Nathan: So let’s…I just want to say I’m really glad and humbled and honored that we have moved forward and where I can call you a friend. And you’re a very, very smart, intelligent person that I respect a lot and I’m glad we could…
Noah: Sometimes, sometimes.
Nathan: I’m glad we could connect and move forward. So talk to me about Sumo. As I said, I’m a big fan, we’re a customer, we use your product, it’s done some amazing things for us at Foundr. I want to talk to you about growing and scaling and in particular, problems that I’ve seen from the outside that you might be experiencing, that I’m curious that…like, how you’re approaching them and these new challenges. So first of all, is your team…? So I notice that you’re working a lot on your personal brand, you’re trying to grow your YouTube channel, which I think is very, very smart. Are you that involved in the day-to-day operations with Sumo? Yes, no? If not, how come?

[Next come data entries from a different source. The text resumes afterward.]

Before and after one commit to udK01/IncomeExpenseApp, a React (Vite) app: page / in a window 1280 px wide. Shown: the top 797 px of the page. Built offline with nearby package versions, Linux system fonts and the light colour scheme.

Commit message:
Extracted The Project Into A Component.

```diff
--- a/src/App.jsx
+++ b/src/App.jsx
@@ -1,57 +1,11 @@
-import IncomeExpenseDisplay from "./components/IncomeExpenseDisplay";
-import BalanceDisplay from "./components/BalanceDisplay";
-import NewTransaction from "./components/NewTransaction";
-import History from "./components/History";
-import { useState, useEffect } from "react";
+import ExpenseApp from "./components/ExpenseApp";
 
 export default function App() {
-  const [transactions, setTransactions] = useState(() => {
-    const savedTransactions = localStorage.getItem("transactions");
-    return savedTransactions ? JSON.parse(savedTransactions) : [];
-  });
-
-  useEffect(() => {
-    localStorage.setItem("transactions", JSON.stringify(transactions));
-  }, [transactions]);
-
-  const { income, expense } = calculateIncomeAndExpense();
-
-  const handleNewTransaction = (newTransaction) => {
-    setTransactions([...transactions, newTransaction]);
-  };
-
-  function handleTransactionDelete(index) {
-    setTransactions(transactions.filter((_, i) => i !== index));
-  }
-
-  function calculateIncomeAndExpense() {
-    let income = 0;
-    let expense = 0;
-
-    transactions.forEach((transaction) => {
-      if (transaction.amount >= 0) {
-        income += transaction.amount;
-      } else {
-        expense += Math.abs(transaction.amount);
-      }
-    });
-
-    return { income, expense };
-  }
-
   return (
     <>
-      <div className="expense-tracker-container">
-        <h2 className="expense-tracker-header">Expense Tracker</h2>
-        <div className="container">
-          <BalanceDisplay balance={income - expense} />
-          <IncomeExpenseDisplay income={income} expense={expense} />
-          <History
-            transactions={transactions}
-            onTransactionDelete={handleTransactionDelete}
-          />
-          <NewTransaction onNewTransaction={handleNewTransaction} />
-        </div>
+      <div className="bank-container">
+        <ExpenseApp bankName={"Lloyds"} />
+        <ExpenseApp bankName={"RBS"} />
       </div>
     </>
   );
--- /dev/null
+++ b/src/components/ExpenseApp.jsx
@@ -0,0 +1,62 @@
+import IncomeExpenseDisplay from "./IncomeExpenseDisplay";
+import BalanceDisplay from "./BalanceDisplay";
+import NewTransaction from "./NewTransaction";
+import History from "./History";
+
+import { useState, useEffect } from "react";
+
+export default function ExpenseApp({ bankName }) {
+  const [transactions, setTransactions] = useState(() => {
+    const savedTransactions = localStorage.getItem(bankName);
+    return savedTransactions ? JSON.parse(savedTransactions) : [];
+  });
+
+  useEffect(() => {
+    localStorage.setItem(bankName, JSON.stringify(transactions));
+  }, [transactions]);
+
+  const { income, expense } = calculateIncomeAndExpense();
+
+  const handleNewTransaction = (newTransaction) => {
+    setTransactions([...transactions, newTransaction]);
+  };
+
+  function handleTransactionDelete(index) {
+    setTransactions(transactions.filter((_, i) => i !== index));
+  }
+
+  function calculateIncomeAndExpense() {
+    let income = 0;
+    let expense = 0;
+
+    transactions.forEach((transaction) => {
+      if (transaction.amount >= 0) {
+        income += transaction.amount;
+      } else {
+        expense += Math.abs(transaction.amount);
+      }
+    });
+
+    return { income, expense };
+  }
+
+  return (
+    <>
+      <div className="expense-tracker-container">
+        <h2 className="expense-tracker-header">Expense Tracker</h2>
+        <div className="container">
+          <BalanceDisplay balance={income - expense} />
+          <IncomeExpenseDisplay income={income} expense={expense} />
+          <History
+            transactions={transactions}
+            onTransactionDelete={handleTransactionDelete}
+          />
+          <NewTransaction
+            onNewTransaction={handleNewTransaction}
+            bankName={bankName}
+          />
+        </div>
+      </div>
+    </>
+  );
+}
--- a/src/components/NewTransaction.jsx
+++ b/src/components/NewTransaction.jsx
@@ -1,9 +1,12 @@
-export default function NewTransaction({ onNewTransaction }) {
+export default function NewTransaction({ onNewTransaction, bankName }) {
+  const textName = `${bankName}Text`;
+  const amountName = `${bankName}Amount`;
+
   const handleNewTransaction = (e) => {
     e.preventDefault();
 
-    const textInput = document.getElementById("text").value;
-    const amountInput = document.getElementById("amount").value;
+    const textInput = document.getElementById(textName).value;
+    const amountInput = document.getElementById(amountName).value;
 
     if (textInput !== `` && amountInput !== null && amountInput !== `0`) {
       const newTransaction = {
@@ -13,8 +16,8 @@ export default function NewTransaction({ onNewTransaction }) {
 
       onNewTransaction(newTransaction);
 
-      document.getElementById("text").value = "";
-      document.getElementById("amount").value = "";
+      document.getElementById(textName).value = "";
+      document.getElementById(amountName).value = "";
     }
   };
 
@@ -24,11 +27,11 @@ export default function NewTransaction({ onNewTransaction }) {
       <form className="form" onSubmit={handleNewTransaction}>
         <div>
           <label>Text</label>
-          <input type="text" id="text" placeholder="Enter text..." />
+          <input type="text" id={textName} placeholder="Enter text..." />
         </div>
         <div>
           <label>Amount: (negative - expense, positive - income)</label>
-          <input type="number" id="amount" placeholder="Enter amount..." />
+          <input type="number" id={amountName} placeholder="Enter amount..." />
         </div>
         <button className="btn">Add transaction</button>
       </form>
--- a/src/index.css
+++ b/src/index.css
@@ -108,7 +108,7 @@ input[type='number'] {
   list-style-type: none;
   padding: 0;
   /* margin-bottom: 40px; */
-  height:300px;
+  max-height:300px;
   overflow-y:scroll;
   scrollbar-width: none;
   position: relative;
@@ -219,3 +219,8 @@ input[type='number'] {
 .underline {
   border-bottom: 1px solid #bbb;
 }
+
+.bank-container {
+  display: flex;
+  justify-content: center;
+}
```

Noah: Yeah. Well, so finishing the previous section. I think for everyone listening: if you have someone that you hate, or if you have someone that you think you hate, or if you have a…no, no. For real. Or I think two things that are helpful…not everything is in binary and twos, but just a suggestion for everyone out there…is like, if there’s someone that you’ve had beef with, or you think you have beef or you’re not even sure, is it even really worth it? And just go send them an email or a text, a phone call to them and be like, “I don’t even know why we’re being stupid,” and, “Let’s resolve it.”
The second thing that the guys on the team…Bar is a great example of this…is, ask for feedback. So if you’re doing things wrong or if people are mad or if you’ve done anything, then–even positive things–just be like, “Hey, can I get feedback?” When you’re doing sales or when you’re doing marketing or when you’re working with other people, I find asking and taking initiative and saying, “Hey, can I have feedback about how this went,” is a helpful thing. So your feedback is helpful so that next time I’m at events, I’m more aware of how I talk to people. And to the Sumo…
Nathan: That’s great.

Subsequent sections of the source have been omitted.